> **Required action**
Look through the entries below. Report each line that has the word "连续执行" in it.

(Change detection data)
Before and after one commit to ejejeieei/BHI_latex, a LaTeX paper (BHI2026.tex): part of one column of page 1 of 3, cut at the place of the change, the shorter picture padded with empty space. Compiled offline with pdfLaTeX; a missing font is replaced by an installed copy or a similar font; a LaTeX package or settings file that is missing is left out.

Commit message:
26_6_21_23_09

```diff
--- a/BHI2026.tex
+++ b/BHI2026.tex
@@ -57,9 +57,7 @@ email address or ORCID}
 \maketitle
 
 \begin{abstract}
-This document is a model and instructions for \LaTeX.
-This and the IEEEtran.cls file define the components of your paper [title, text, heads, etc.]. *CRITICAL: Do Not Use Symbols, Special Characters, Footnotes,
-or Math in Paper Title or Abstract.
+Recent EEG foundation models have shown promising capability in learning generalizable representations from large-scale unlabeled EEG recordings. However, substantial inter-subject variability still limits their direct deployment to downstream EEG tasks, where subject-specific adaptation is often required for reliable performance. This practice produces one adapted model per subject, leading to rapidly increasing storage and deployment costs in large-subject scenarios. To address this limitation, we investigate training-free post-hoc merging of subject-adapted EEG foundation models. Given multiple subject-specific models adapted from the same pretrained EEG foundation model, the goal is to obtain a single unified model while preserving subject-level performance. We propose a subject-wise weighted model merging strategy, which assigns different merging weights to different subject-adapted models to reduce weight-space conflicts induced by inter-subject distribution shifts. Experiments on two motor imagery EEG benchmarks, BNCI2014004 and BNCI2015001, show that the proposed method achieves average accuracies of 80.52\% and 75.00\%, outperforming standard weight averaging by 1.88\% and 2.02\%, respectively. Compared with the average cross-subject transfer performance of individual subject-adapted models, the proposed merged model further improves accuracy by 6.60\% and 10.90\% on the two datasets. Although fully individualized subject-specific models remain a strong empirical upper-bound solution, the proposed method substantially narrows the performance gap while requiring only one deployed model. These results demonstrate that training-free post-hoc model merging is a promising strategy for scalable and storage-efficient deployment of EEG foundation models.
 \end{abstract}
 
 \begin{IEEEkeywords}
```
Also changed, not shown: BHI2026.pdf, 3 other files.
...
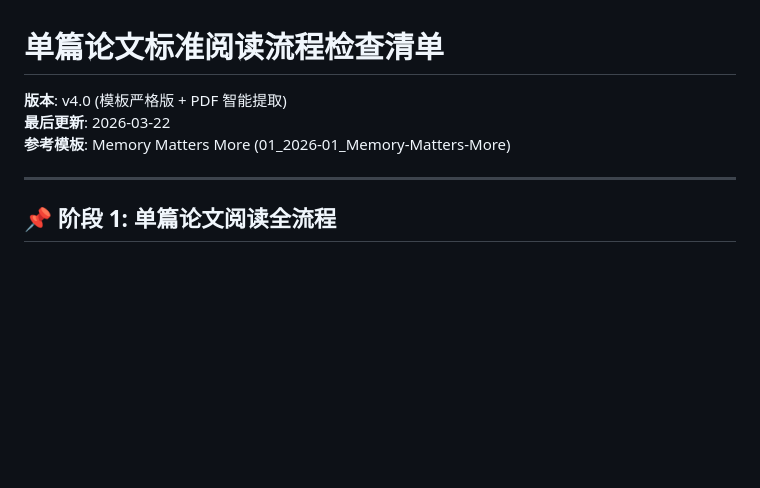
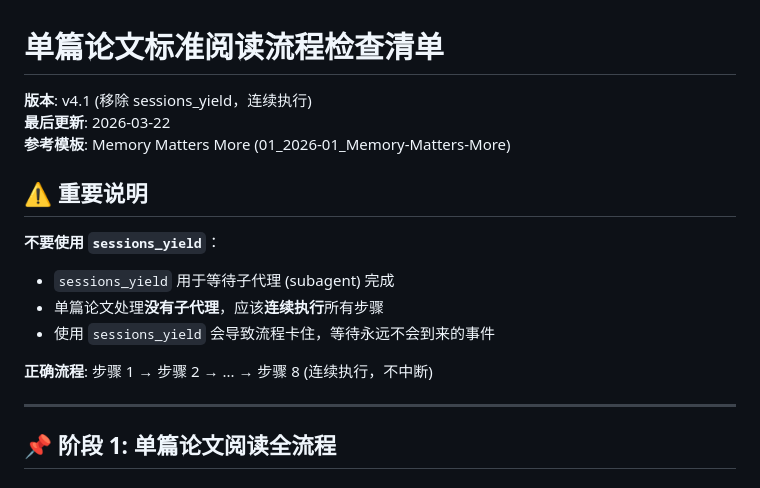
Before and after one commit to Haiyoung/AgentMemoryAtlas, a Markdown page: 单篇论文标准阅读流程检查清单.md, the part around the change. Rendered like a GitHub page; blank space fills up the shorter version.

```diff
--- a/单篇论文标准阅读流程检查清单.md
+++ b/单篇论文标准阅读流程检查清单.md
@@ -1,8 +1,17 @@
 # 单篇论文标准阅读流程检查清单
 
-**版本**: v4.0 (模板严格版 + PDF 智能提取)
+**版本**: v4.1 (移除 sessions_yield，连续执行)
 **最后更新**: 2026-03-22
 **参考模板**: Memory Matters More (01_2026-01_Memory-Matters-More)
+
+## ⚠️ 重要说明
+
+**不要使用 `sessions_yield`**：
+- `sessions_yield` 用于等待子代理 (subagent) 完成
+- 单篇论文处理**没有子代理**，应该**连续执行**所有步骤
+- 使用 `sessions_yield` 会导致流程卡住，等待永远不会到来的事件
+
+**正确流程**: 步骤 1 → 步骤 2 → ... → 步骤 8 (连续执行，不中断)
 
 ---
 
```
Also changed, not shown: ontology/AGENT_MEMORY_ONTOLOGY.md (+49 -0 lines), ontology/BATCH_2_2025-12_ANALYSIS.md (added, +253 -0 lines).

> **Response box**
+**版本**: v4.1 (移除 sessions_yield，连续执行)
+- 单篇论文处理**没有子代理**，应该**连续执行**所有步骤
+**正确流程**: 步骤 1 → 步骤 2 → ... → 步骤 8 (连续执行，不中断)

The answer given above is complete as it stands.